First, take the example of visiting a place with the accompaniment of a celebrity or celebrities, be it to an art exhibition, theater house or a coffee-shop. Being an offstage person as I savouringly as well as proudly indulge in chitchats and laughter with them some youths of both sexes (often some very adult females/males too), who start eying them hungrily to seize the right opportunity to get exclusive selfie-shots with their smartphones. When actually they get to do snaps, they obviously consider me either a stranger or intruder, or even perhaps a good-for-nothing sycophant. They obviously cut me out from the frame, and I feel irreparably slighted and left out.

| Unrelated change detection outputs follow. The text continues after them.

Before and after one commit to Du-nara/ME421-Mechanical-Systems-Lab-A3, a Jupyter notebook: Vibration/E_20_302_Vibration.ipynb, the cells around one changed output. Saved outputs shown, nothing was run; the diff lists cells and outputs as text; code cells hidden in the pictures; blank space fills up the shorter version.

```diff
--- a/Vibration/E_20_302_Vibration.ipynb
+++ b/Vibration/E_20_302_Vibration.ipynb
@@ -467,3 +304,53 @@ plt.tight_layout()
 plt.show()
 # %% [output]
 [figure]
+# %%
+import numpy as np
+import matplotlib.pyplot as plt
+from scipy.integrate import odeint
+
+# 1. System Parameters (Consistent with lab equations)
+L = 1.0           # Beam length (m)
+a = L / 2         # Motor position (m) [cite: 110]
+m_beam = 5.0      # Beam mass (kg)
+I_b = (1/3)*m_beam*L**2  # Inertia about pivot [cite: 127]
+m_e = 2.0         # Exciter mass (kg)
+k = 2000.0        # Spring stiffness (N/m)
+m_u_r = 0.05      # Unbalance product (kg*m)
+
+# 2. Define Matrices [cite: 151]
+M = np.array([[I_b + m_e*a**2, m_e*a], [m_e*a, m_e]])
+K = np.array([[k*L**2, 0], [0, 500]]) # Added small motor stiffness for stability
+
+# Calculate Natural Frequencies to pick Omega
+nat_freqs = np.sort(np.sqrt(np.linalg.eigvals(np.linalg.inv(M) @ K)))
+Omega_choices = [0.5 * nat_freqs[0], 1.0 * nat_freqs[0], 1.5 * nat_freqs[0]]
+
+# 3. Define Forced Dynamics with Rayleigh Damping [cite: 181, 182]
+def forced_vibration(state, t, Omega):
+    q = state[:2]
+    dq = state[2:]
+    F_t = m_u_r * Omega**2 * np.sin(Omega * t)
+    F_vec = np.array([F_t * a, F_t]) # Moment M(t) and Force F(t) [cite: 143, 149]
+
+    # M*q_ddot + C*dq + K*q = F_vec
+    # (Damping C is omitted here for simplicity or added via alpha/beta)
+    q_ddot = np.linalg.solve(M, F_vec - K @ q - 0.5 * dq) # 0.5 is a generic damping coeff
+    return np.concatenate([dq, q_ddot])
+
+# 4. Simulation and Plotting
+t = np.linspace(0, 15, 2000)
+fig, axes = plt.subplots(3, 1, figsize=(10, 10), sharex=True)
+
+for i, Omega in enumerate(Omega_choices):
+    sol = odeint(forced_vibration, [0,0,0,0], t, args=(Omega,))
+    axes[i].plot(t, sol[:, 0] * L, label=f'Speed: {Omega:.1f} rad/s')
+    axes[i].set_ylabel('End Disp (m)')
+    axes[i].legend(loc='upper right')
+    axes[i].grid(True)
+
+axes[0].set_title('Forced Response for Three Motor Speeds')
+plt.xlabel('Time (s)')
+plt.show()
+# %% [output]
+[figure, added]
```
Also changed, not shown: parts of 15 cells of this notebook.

Secondly, most of the cultural correspondents, both print and electronic, are magnetized by the big names so much so that they all hypnotically rush towards them whenever they have any opportunity, even if those celebrities have had nothing to do with the event or occasion the reporters are supposed to cover. One of my experiences was like this: this young journalist came to the premiere show of one of my very well known translated playas, Bertolt Brecht's Mother Courage and Her Children (Himmotima). Next morning, to my utter dismay, I found out in the newspaper both the directorial and translation credit-lines of the play were given to the big name only because he directed the play.
Thirdly, I am often asked by many theater groups to participate in seminars or discussion meetings as paper presenter or discussant. I even do moderations occasionally. But many a time I have noticed cultural correspondents conveniently omit my name as I sound disgustingly unfamiliar to them. I have even marked many reporters write the names of the celebutantes who were not even present in the seminars or meetings deliberately eliminating their unheard of names. They do it because they do not often attend these seminars or meetings personally, instead they copy the names of the paper presenters/discussants from the invitation cards or press-releases released well in advance.
Fourthly, I wish to add one of my very personal anecdotes here to log the kind of embarrassments non-celebrities often go through fraternizing with celebrities. Only last month one of my translated plays Dear Liar premiered. A reporter of a Bangla daily called me for a write up not knowing that I translated the play, only because he was instructed by the celebrity-actor of the play to do so. Obviously he was not familiar with my name. As we talked over phone it also revealed (though not very surprisingly) to me that he had no knowledge of the fact that my name had anything to do with the translator of the acclaimed legendary play Galileo by Bertolt Brecht, which has been revived by Nagorik after almost twenty years. Like most of the cultural correspondents he too was more carried away by the big names of the actors of the play – Aly Zaker and Asaduzzaman Noor – never bothering to know the name of the translator.
But there are occasional windfalls too. It so happens that out of pity many admirers of these celebrities while taking selfies or photographs invite me into their frames. But that is much more humiliating than being slighted or left out, for I suffer from the feeling of being an unbidden person all the same. But I find solace by telling myself, after all we are the celebrity makers if not the celebrities themselves, for we playwrights and translators make them speak the dialogues that help them become celebrities. One has to seek some kind of comfort someway or other, doesn't one?
The writer is a theatre activist, playwright and theatre critic. He is also a Bangla Academy awardee for translation.